Scan the entries and tally the lines that include the string "return". Reply with the figure alone.

THE RECORDS START

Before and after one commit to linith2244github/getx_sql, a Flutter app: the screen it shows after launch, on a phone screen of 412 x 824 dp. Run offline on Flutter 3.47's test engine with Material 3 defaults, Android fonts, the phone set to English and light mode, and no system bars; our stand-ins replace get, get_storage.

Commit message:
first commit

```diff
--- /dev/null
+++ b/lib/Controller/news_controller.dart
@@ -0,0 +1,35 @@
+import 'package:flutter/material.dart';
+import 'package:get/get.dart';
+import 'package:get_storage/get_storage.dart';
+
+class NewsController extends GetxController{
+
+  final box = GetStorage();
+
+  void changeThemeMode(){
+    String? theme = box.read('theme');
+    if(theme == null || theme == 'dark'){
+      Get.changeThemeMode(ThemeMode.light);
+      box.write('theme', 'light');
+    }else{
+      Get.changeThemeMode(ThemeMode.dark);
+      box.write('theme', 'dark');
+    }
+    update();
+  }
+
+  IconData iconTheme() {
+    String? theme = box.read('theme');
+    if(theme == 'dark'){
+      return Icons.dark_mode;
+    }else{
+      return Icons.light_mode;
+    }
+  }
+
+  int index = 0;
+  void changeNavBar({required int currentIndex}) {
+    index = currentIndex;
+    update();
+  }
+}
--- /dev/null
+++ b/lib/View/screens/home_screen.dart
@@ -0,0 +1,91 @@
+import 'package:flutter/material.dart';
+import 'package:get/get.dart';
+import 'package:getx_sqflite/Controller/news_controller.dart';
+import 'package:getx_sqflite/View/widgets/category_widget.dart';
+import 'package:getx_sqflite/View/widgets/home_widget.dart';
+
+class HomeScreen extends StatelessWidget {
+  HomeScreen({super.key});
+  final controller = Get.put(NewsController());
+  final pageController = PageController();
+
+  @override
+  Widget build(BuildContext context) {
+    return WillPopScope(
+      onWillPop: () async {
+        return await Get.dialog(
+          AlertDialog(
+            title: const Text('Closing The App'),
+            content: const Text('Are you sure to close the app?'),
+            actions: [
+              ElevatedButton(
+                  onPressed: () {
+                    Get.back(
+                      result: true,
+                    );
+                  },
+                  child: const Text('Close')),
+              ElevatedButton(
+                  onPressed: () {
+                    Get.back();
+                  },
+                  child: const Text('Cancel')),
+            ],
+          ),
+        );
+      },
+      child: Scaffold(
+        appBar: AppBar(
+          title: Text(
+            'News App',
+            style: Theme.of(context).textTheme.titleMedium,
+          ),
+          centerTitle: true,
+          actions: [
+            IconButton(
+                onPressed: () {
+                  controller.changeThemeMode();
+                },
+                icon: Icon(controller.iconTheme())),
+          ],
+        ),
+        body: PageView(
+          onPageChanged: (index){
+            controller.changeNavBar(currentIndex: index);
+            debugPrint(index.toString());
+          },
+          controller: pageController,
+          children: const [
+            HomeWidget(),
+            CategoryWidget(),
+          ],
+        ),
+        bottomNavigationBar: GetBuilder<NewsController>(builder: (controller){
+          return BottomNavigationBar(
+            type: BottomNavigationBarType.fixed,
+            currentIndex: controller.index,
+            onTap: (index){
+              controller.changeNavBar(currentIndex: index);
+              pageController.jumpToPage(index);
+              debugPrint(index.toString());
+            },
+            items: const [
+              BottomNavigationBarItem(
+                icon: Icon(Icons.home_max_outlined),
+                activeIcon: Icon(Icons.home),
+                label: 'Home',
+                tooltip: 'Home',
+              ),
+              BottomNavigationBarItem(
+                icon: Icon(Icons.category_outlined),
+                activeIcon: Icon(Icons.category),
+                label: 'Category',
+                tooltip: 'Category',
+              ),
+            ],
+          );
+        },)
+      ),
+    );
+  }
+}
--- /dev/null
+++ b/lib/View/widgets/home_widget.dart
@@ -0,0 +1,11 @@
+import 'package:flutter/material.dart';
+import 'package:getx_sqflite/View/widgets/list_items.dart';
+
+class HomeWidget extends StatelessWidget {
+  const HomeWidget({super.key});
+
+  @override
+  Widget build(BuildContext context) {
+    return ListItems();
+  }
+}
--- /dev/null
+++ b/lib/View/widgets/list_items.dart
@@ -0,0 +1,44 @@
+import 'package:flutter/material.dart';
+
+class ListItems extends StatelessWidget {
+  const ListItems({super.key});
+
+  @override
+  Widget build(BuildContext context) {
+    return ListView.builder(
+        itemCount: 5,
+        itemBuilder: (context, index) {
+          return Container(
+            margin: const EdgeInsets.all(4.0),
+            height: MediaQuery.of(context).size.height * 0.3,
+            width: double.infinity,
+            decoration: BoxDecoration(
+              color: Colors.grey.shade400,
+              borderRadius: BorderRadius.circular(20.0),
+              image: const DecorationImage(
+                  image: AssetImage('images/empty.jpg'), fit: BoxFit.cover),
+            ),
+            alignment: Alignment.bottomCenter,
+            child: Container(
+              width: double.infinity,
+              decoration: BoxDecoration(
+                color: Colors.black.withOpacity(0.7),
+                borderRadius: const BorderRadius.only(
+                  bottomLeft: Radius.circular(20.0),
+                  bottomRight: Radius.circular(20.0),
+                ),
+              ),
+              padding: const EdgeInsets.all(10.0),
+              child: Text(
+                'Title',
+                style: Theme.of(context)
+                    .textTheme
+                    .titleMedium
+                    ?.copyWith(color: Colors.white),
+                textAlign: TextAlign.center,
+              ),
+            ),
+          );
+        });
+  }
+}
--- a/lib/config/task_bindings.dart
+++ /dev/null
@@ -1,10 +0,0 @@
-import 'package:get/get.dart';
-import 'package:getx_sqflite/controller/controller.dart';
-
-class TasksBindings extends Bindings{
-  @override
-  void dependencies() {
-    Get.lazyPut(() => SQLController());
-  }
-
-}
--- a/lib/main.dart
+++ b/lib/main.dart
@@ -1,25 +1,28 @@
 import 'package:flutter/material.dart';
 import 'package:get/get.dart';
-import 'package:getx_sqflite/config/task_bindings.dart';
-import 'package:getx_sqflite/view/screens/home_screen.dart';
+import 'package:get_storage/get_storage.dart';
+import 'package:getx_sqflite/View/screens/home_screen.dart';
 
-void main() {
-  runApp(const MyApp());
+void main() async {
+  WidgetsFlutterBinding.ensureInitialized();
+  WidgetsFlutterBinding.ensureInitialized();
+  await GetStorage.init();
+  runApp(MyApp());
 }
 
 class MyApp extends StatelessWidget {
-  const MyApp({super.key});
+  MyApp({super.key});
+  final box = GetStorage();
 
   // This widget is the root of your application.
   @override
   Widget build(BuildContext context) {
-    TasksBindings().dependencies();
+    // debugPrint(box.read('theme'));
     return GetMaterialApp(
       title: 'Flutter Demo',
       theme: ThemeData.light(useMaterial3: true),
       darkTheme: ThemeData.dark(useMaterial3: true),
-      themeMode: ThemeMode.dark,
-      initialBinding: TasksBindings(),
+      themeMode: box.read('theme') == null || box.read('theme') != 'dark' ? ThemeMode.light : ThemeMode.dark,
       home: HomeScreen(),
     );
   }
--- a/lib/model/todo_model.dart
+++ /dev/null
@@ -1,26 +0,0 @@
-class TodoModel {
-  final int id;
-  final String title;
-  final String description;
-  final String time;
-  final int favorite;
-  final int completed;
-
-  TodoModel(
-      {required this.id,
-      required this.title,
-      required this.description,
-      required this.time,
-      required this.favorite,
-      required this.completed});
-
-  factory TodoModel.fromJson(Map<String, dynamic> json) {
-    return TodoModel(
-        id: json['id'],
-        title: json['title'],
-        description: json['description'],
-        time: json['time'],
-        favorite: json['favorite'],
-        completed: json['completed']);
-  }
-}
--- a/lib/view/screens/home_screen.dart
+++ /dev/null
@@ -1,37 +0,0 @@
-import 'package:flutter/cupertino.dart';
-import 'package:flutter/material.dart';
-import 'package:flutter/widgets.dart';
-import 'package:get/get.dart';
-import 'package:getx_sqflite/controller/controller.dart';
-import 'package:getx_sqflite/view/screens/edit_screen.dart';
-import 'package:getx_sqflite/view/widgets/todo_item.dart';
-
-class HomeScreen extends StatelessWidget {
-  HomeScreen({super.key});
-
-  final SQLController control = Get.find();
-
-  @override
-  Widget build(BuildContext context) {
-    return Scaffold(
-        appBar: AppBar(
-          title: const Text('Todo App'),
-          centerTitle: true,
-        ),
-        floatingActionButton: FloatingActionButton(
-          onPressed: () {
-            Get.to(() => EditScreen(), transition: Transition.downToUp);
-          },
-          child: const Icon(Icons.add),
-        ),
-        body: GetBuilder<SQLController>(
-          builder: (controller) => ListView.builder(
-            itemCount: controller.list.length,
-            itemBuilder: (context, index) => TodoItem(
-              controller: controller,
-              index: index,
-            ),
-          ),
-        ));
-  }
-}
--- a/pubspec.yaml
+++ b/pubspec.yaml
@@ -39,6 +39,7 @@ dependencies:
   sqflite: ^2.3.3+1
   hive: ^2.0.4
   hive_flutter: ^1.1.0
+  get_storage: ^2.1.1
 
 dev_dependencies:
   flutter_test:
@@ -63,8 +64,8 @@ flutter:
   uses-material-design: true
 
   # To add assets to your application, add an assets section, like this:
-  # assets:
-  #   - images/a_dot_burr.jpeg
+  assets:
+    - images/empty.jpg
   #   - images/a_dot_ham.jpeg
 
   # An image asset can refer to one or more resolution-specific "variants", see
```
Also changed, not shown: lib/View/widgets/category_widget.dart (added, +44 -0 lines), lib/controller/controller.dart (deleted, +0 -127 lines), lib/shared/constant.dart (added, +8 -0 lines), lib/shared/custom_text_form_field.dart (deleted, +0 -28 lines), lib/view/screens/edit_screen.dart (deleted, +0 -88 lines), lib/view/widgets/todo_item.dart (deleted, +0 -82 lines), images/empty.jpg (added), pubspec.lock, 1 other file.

THE RECORDS END

• **EXPECTED OUTPUT**
11